But here’s the apparent weakness. By portraying things that happen in real life, the media is clearly a reflection of the society. Some say the media doesn’t try to encourage teens to adopt unhealthy behavior, nor does it attempt to trigger compulsive reactions. It’s not up to the media to assist teens in differentiating real life from illusions. This leads me to the obvious fact that the media holds immense power, which should NOT be misused.
The problem of obesity, especially a rising concern in the United States, has increased significantly due to large periods of time spent browsing sites, and flipping through channels- instead of engaging in physical activity. Obesity has negative effects on the child, both mentally and physically, and falling into the media’s lure can be a harmful addiction. The television is nowadays believed to replace physical activity. It can increase the risk of acquiring heart diseases as an adult.
It could be said that obesity is not directly influences by the media and that it lies in your hands, and that it’s up to you to control it, leading the belief that it’s solely the responsibility of parents and teachers. The media might just be an entertainment platform, yes, but here’s the thing: The media aims to appeal to a certain age group, with coming of age TV sitcoms and fashion magazines. The media holds the rapt attention to those much more likely to be seduced by its ways- a vicious trap which could lead to serious consequences. There is no denying the media is clearly aware of this, and it’s why they target teenagers.
The media plays a huge role in the lives of teenagers across the world. The media has a choice to either impact the youth positively, or negatively, the latter of which has been rocketing. The media is capable of turning people against themselves, causing young girls and boys to obsessively develop disorders, capable of causing out lashes and vicious stereotyping, capable of unintentionally causing violence in everyday life, and capable of causing teens to fall into its illusion and make decisions that they may come to regret. If the influence of the media is so powerful shouldn’t it be used wisely? Shouldn’t the media be used to spread positivity and love, instead of hate, discrimination and conflict?
The media has the power to destroy lives, or enhance them in the best way possible. It’s all up to US to educate the youth of today, and teach them to appreciate themselves, and others, before the media forms a twisted image in their mind. We can’t let the fate of the generations to come rest in the media’s hands. It’s up to us. It’s up to you.

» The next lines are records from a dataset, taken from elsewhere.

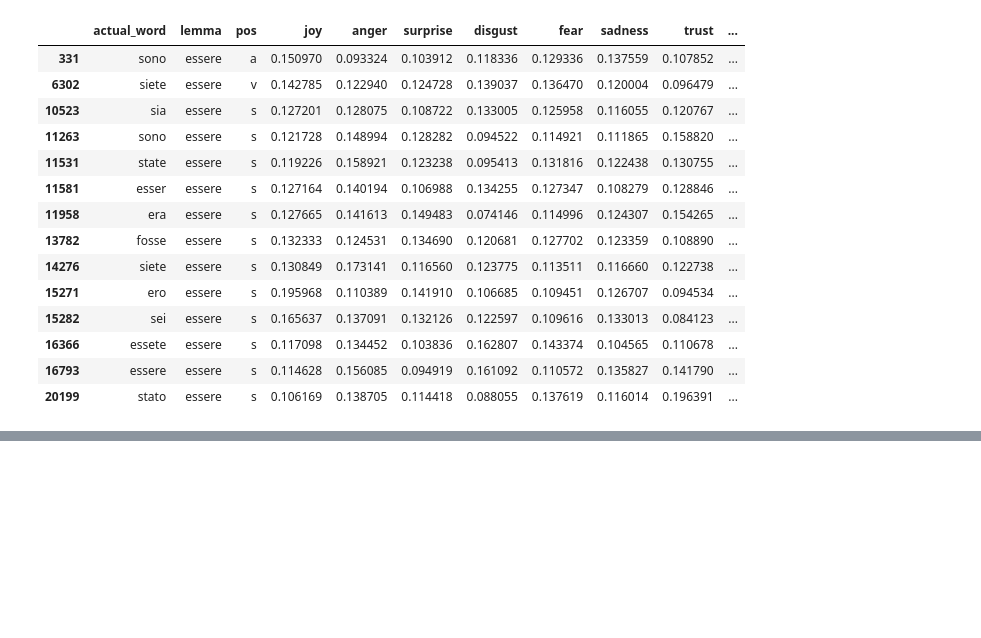
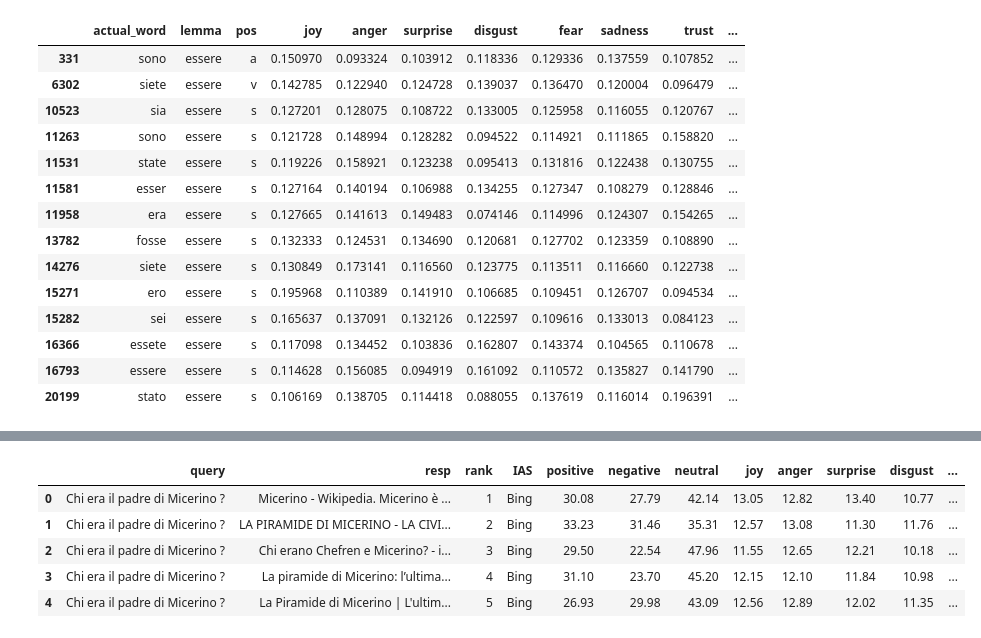
Before and after one commit to HrishitaC/InsideOut2, a Jupyter notebook: Code/emotion_profile.ipynb, the cells around one changed output, grey strips where cells are left out. Saved outputs shown, nothing was run; the diff lists cells and outputs as text; code cells hidden in the pictures; blank space fills up the shorter version.

```diff
--- a/Code/emotion_profile.ipynb
+++ b/Code/emotion_profile.ipynb
@@ -324 +319,22 @@ query_EP_df.head()
+# %%
+bing = pd.read_csv("../Data/Bing_resp.csv")
+bing_emotion_profile = []
+
+for _, row in tqdm(bing.iterrows(), total=len(bing)):
+    query = row["Query"]
+    resp = row["Resp"]
+    rank = row["Rank"]
+    emo_profile = calc_emotion_profile(resp)
+    bing_emotion_profile.append([query, resp, rank, "Bing"]+emo_profile)
+
+bing_EP_df = pd.DataFrame(bing_emotion_profile, columns=["query", "resp", "rank", "IAS", "positive", "negative", "neutral", "joy", "anger", "surprise", "disgust", "fear", "sadness", "trust", "anticipation"])
+bing_EP_df.to_csv("../Results/bing_SIGIR_EP_lexicon.csv", index=False)
+bing_EP_df.head()
+# %% [output]
+|  | query | resp | rank | IAS | positive | negative | neutral | joy | anger | surprise | disgust | ... |
+| 0 | Chi era il padre di Micerino ? | Micerino - Wikipedia. Micerino è ... | 1 | Bing | 30.08 | 27.79 | 42.14 | 13.05 | 12.82 | 13.40 | 10.77 | ... |
+| 1 | Chi era il padre di Micerino ? | LA PIRAMIDE DI MICERINO - LA CIVI... | 2 | Bing | 33.23 | 31.46 | 35.31 | 12.57 | 13.08 | 11.30 | 11.76 | ... |
+| 2 | Chi era il padre di Micerino ? | Chi erano Chefren e Micerino? - i... | 3 | Bing | 29.50 | 22.54 | 47.96 | 11.55 | 12.65 | 12.21 | 10.18 | ... |
+| 3 | Chi era il padre di Micerino ? | La piramide di Micerino: l’ultima... | 4 | Bing | 31.10 | 23.70 | 45.20 | 12.15 | 12.10 | 11.84 | 10.98 | ... |
+| 4 | Chi era il padre di Micerino ? | La Piramide di Micerino | L'ultim... | 5 | Bing | 26.93 | 29.98 | 43.09 | 12.56 | 12.89 | 12.02 | 11.35 | ... |
 # %%
```
Also changed, not shown: parts of 15 cells of this notebook, 3 other files.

Will you let the media continue to misuse their power, or will you take it into your own hands?
I took down the mirror today
Smashed it to smithereens
Puked out the crimson wetness
Of my blood
Onto its shiny emptiness
Because I could sense the whirlpool beneath me
The approach of my wrath
All the fight I pushed down
Rising up at last
In my face I start to see
All the imperfections
I refused to acknowledge before
They’re too sleepy
My nose too big
In my curves
I do not see
The beauty I saw before
Not the delicate bands
I loved before
Instead all I see
Are ugly scaffolds of
Bunched up body fat
In my smile I do not see
The slight curve of my lips
Seems like a grimace
The scars on my skin
Remind me of weaknesses
Screaming my poor defenses
Under my tanned hands
I cringe at the hair on my knuckles
Little bursting sprouts
And try not to gag
In my hair
I just see a wild jungle
A mess of random strands
Not like the neat strings
I see in those magazines
I do not see
The things I saw before
Back when I loved myself.
So I swept away the broken shards
Of teetering, tangled glass
Wiped away the blood
Screamed so loud
The whole city probably heard
Bought myself a new mirror
So I could loathe myself again
And watched the cycle